Version difference data:
* * * * * * *
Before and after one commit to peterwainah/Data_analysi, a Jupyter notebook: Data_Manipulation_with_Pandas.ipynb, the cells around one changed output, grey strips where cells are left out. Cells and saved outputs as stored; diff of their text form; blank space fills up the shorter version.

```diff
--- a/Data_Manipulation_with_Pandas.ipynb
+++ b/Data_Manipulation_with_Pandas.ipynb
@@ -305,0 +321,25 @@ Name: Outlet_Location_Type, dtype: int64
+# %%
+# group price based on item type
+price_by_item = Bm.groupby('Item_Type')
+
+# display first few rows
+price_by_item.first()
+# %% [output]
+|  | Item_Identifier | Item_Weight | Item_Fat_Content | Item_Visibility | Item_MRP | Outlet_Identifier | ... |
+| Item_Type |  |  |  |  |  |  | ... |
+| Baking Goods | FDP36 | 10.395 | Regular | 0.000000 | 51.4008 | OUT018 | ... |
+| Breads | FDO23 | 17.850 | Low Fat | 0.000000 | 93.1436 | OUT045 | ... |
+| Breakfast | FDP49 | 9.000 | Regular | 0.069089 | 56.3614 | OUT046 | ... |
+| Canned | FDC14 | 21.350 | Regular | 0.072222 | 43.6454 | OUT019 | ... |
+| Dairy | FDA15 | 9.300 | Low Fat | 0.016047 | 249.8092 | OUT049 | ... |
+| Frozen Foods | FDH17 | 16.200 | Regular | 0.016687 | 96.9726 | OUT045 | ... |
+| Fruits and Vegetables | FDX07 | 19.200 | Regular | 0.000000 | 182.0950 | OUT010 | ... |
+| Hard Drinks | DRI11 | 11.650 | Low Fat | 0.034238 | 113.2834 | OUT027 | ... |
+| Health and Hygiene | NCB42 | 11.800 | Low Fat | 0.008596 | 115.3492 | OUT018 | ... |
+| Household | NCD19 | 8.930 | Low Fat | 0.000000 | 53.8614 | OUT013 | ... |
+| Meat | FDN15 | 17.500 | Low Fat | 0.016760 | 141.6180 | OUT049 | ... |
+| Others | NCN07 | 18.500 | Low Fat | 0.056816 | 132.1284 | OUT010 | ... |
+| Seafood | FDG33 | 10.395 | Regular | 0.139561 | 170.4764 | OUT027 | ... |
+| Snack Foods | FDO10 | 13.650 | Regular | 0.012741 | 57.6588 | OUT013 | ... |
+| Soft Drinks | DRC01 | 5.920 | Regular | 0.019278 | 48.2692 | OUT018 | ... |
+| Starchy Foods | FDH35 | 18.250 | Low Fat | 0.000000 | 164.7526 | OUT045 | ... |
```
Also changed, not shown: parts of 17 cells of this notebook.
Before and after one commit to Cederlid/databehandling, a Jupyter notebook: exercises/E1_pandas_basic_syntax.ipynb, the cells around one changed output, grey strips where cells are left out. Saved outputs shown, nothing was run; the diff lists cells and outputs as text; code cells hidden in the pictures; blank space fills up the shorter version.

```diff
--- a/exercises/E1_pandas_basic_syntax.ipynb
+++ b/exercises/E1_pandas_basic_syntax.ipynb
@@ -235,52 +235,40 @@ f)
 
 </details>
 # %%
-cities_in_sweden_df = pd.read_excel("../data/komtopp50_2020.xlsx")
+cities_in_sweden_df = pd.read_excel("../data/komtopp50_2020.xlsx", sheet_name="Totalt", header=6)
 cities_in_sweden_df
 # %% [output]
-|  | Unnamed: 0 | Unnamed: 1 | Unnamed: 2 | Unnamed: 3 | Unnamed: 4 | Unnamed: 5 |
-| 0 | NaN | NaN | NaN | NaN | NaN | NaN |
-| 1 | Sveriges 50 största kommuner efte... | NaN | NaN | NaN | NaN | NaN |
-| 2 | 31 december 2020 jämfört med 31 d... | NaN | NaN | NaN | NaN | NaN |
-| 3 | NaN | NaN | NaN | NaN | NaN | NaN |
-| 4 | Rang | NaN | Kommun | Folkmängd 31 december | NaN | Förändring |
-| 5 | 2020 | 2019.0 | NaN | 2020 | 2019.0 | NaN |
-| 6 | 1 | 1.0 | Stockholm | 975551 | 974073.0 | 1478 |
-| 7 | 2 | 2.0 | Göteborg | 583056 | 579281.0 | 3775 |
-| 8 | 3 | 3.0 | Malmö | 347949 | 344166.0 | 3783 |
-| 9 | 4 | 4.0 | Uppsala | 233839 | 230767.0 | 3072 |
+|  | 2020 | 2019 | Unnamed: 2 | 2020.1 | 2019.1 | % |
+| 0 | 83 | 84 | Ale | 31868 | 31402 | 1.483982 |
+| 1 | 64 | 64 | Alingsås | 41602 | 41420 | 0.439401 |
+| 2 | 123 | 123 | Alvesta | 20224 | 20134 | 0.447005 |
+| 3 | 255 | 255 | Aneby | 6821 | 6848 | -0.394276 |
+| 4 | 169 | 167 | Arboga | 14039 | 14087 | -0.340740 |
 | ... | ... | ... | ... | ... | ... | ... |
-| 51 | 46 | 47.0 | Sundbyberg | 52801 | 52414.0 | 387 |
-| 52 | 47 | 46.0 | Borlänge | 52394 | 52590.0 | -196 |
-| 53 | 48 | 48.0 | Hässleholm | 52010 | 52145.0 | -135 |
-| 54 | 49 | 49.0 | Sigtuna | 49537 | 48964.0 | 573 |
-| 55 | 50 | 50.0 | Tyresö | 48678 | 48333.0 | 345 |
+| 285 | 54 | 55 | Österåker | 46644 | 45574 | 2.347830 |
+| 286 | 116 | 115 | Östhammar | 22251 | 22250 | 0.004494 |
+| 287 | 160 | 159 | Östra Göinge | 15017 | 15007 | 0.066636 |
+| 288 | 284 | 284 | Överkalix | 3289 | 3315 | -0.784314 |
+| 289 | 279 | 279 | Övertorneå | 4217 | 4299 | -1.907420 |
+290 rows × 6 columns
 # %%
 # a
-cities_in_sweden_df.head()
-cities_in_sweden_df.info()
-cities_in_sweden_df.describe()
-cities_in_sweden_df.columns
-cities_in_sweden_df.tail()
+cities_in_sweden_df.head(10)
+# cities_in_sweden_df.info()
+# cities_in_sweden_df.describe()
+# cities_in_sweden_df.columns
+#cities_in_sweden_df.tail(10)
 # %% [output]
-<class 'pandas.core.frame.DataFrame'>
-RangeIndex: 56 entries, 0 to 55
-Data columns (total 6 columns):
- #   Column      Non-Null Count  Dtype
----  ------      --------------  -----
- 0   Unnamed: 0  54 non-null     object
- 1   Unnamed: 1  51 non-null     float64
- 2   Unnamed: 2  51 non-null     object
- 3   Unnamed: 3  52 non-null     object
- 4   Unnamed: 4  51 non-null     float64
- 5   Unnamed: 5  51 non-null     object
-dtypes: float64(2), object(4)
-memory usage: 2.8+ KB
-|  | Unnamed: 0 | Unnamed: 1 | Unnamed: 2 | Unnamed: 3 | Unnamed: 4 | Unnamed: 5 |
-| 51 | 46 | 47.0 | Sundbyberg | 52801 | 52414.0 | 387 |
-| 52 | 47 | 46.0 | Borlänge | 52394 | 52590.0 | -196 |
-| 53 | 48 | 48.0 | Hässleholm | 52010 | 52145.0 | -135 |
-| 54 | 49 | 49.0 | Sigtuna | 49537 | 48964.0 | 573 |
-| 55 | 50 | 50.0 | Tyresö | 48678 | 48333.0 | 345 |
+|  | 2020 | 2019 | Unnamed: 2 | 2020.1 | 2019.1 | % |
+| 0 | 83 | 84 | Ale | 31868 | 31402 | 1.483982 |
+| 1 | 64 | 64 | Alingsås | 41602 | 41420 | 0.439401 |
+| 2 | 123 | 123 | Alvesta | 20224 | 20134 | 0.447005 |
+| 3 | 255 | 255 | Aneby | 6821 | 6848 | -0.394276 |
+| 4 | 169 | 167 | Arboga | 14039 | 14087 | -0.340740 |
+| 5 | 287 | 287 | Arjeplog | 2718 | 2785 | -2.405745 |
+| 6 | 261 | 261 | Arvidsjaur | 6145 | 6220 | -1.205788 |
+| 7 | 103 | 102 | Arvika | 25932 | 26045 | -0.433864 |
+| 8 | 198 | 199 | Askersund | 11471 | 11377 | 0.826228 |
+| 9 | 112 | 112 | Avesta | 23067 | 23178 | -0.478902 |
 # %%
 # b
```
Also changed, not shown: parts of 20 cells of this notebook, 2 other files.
* * * * * * *
● **Required work**
Which lines above contain the word "object"? List them.

● **Response to this exercise**
- 0   Unnamed: 0  54 non-null     object
- 2   Unnamed: 2  51 non-null     object
- 3   Unnamed: 3  52 non-null     object
- 5   Unnamed: 5  51 non-null     object
-dtypes: float64(2), object(4)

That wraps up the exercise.